Exercise details: I'd like every entry returned exactly as it is, with the images left out.

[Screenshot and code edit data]
*** Block opens ***

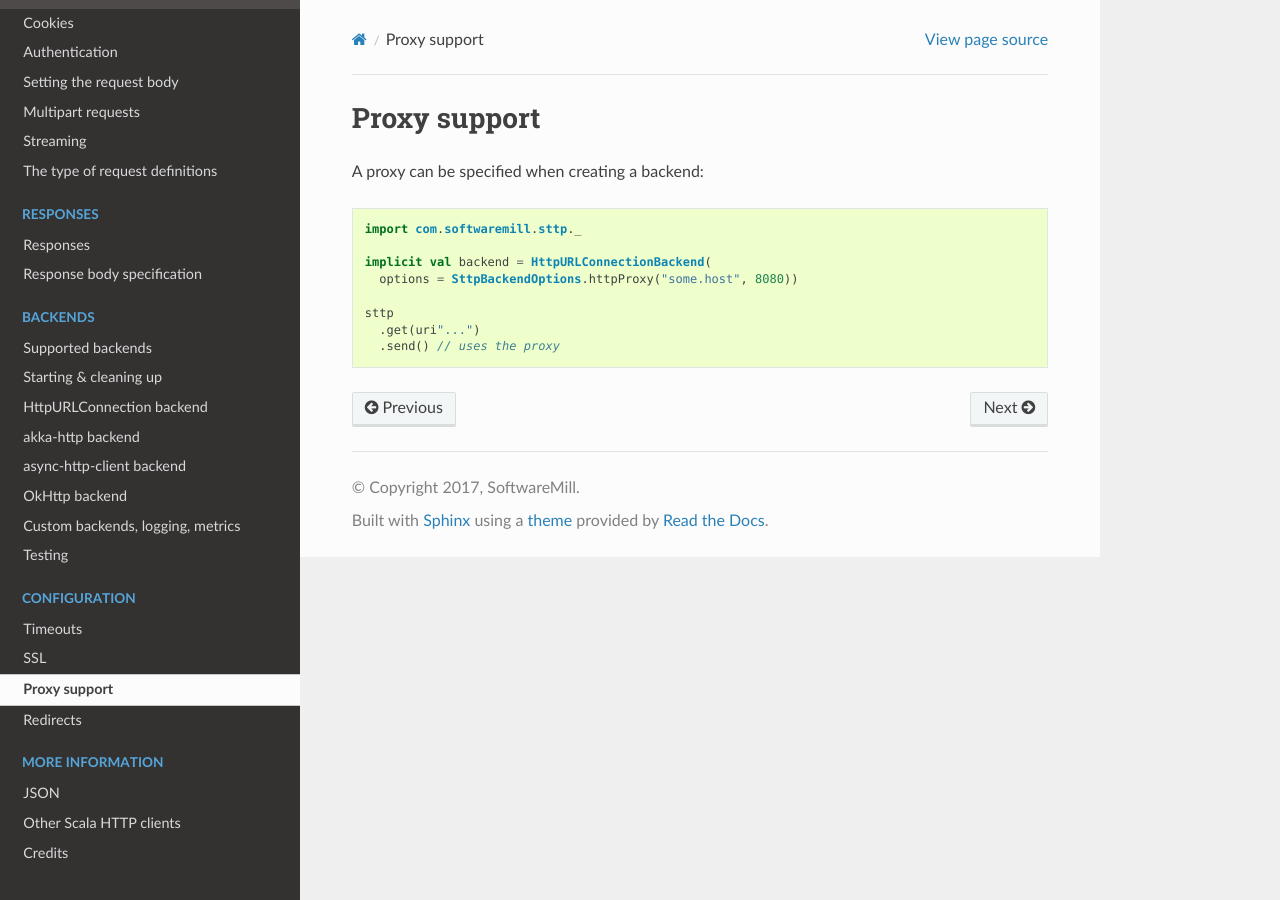
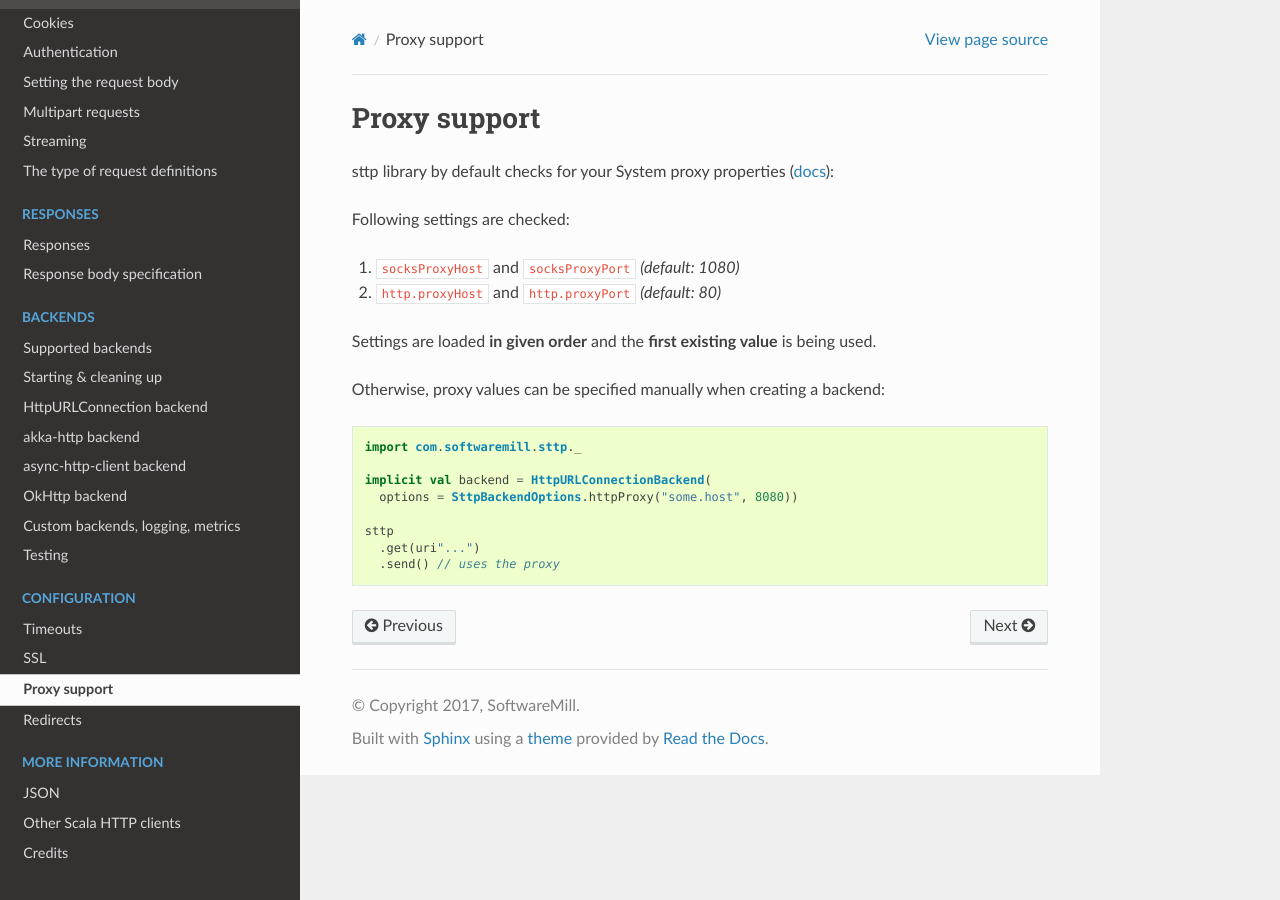
Before and after one commit to softwaremill/sttp, a Sphinx documentation site: the page built from docs/conf/proxy.rst, in a window 1280 px wide. Built offline with Sphinx 7.4.7 and the Read the Docs theme 2.0.0, drawn with Linux system fonts in a browser that asks for light colours.

Commit message:
Loading system proxy values by default

```diff
--- a/docs/conf/proxy.rst
+++ b/docs/conf/proxy.rst
@@ -1,7 +1,16 @@
 Proxy support
 =============
 
-A proxy can be specified when creating a backend::
+sttp library by default checks for your System proxy properties (`docs <https://docs.oracle.com/javase/8/docs/api/java/net/doc-files/net-properties.html>`_):
+
+Following settings are checked:
+
+1. ``socksProxyHost`` and ``socksProxyPort`` *(default: 1080)*
+2. ``http.proxyHost`` and ``http.proxyPort`` *(default: 80)*
+
+Settings are loaded **in given order** and the **first existing value** is being used.
+
+Otherwise, proxy values can be specified manually when creating a backend::
 
   import com.softwaremill.sttp._
 
```
Also changed, not shown: 2 other files.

*** Block closes ***

Answer box:
Before and after one commit to softwaremill/sttp, a Sphinx documentation site: the page built from docs/conf/proxy.rst, in a window 1280 px wide. Built offline with Sphinx 7.4.7 and the Read the Docs theme 2.0.0, drawn with Linux system fonts in a browser that asks for light colours.

Commit message:
Loading system proxy values by default

```diff
--- a/docs/conf/proxy.rst
+++ b/docs/conf/proxy.rst
@@ -1,7 +1,16 @@
 Proxy support
 =============
 
-A proxy can be specified when creating a backend::
+sttp library by default checks for your System proxy properties (`docs <https://docs.oracle.com/javase/8/docs/api/java/net/doc-files/net-properties.html>`_):
+
+Following settings are checked:
+
+1. ``socksProxyHost`` and ``socksProxyPort`` *(default: 1080)*
+2. ``http.proxyHost`` and ``http.proxyPort`` *(default: 80)*
+
+Settings are loaded **in given order** and the **first existing value** is being used.
+
+Otherwise, proxy values can be specified manually when creating a backend::
 
   import com.softwaremill.sttp._
 
```
Also changed, not shown: 2 other files.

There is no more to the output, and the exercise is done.